“This is because a lower proportion of the total worms on a farm are living on pasture during winter and early spring – most surviving worms are inside the sheep you are planning to treat. A higher proportion of worms on the farm will therefore be exposed to the wormer used at this time, increasing the pressure to select for anthelmintic resistant worms on the farm.”
Mr Gibson says as a result, the timing of dosing and the choice of wormer are both ‘very important’.
“If the immunity of ewes is still low when the effect of the lambing worm dose wears off, they are likely to become heavily re-infected quickly, particularly if pastures have high levels of infective larvae.
“This will reduce the risk of resistance developing, but the benefit of treatment in terms of reducing pasture contamination will be very limited.

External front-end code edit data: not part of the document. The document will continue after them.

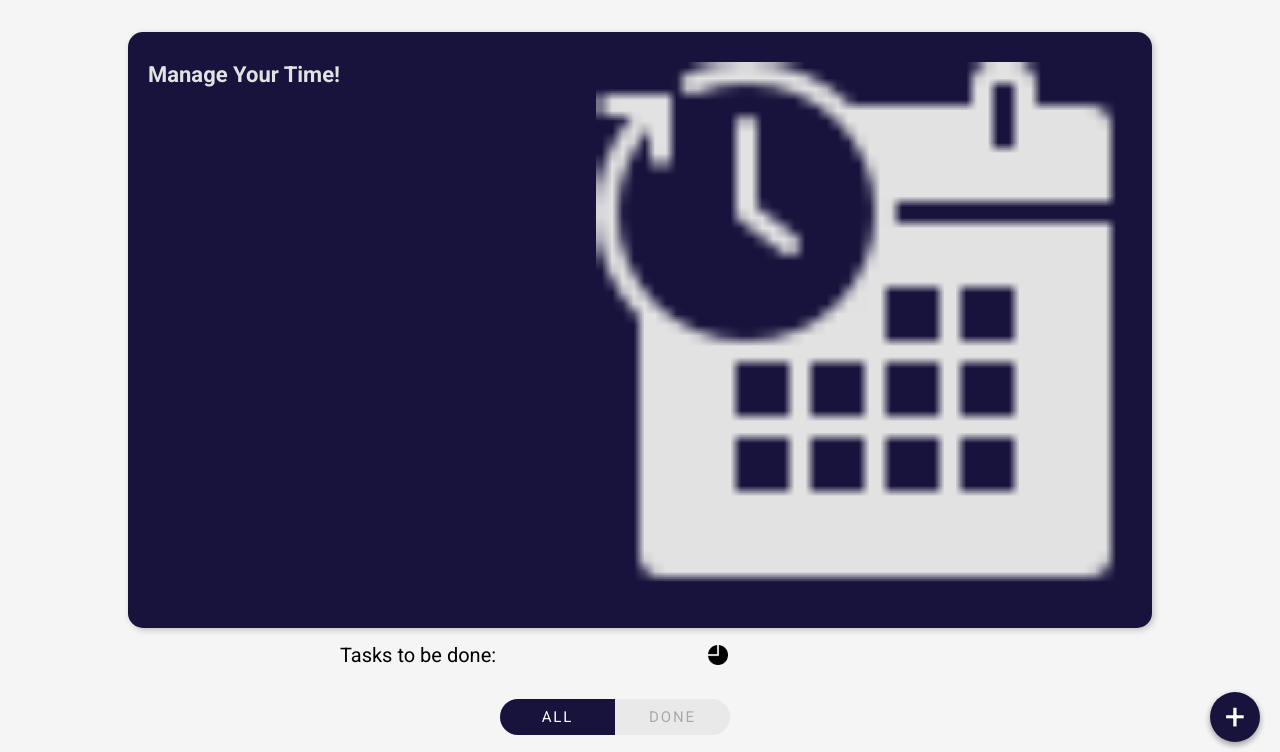
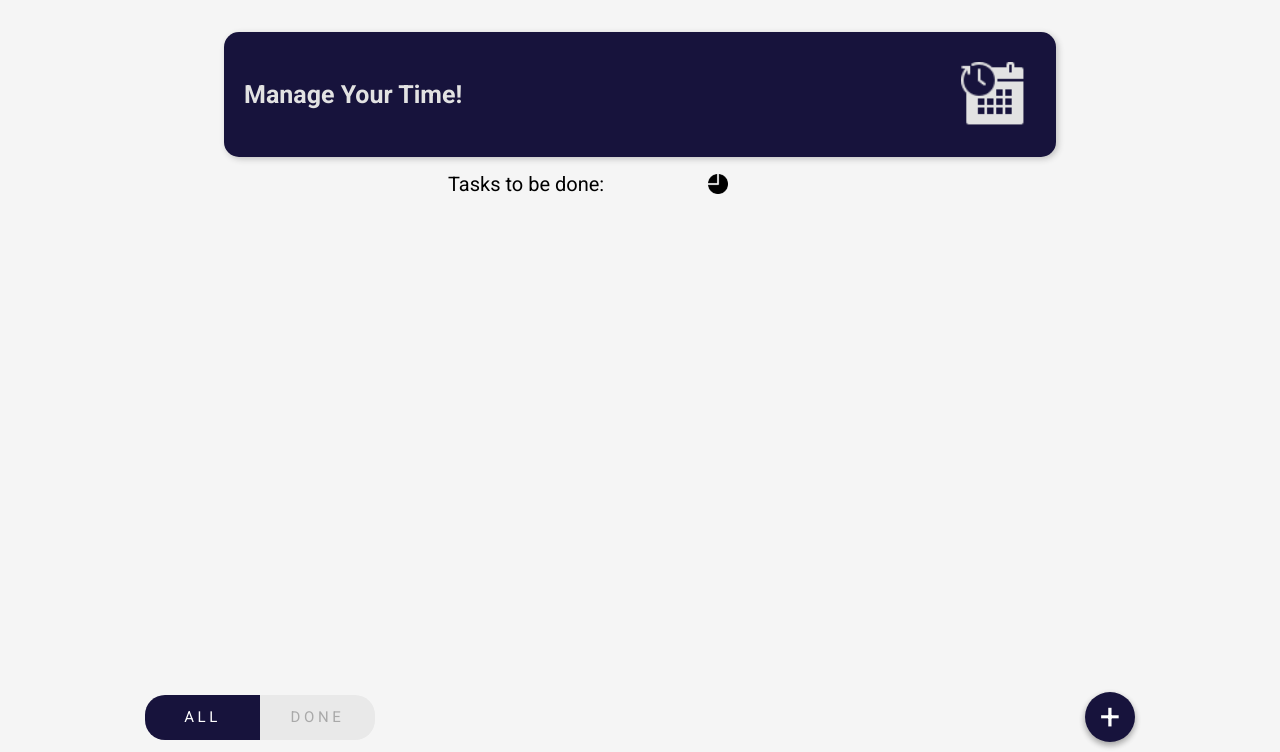
Before and after one commit to GSG-CF04/todoApp-team2, a plain HTML site: page tasks/tasks.html in a window 1280 px wide. Shown: the part 48-800 px from the top of the page. Drawn offline with Linux system fonts and the light colour scheme.

Commit message:
make tasks page responsive relates #17

```diff
--- a/tasks/tasks.css
+++ b/tasks/tasks.css
@@ -338,3 +338,73 @@ input[type="submit"] {
 #lessImportant {
     background-color: #0e9eeb9c;
 }
+
+
+/* --------------------- Tablet Size ----------------------*/
+
+@media (min-width: 768px) {
+    .main-tile {
+        height: 125px;
+        line-height: 65px;
+    }
+    .main-text {
+        flex-grow: 8;
+        font-size: 25px;
+        align-items: center;
+    }
+    .calendar {
+        flex-grow: 1;
+    }
+    .prog {
+        width: 40%;
+        justify-content: space-between;
+    }
+    footer {
+        justify-content: space-between;
+        padding: 10px 93px;
+    }
+    #container {
+        height: 45px;
+        line-height: 45px;
+        font-size: 30px;
+        margin-top: 3px;
+        margin-left: 0;
+    }
+    input[type="submit"] {
+        width: 100px;
+        height: 42px;
+        font-size: 21px;
+        margin: 14px 43px;
+    }
+}
+
+
+/* --------------------- Desktop Size ----------------------*/
+
+@media (min-width: 1024px) {
+    .prog {
+        width: 30%;
+        justify-content: space-between;
+    }
+    footer {
+        padding: 10px 145px;
+    }
+    .main-tile {
+        width: 65%;
+    }
+    .tile,
+    .checked-tile {
+        width: 90%;
+    }
+    #background {
+        width: 30%;
+        grid-area: background;
+    }
+    #all-screen,
+    #done-screen {
+        margin: 0 auto;
+        max-width: 65%;
+        grid-template-columns: 1fr 1fr;
+        grid-template-areas: "background background";
+    }
+}
```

Therefore, dosing ewes when immunity is low will only reduce their output of worm eggs for a short time.”
To avoid increasing the risk of developing anthelmintic resistance when dosing ewes at turn-out, Mr Gibson advises following two protocols.
“Firstly, leave a proportion of ewes [about one in 10] in good condition untreated to allow some contamination of the pasture with eggs of non-resistant [susceptible] worms to dilute the number of resistant worms on the pasture.
“The best ewes to leave untreated are the ones which will not be under pressure and will be less likely to have a high worm egg output. Good candidates to select include those carrying single lambs and mature ewes in good body condition which are carrying twins.
“Secondly, treat early post-lambing or at lambing to ensure ewes become re-infected with some susceptible worms before their immunity is fully restored. Do not treat them too early, for example at housing well before lambing, or much later in lactation.”
Mr Gibson says the desired effect is a ‘balancing act’ between protecting lambs from a high worm burden later in the season and protecting the farm from developing anthelmintic resistant worms due to over-exposure to wormers.
As anthelmintic resistance is now very common, it is essential to know which groups of wormers are effective. This can easily be done by checking faeces samples from ewes around lambing time when infection levels are likely to be high. Depending on the wormer being used, post-dosing checks should be carried out at the appropriate time (see panel).
Mr Gibson says some worm products for sheep have a persistent action, preventing re-infection with particular worms for a period after treatment, for example.
He says: “Use of a persistent product has been popular as it can take the place of two treatments of a short-acting wormer when pasture contamination is high and sheep are becoming re-infected with susceptible larvae. They should not be used when pasture contamination is low, for example, when sheep are being turned out to fairly clean grazing.
“However, using such products expose worms to the drug for a long period and this may increase the likelihood of anthelmintic resistance developing. Additionally, the ‘long action’ only applies to certain types of worms – nematodirus, for instance, is not included in the persistent action of moxidectin.”
Mr Gibson says care needs to be taken when choosing a product for ewes around lambing time. He advises:
“Worming to avoid developing anthelmintic resistance is becoming increasingly urgent, particularly illustrated by the recent reports of development of resistance to the new wormer monepantel in Holland in late autumn last year. Farmers should seek advice from the Sustainable Control of Parasites in Sheep group and discuss any concerns directly with their vet.”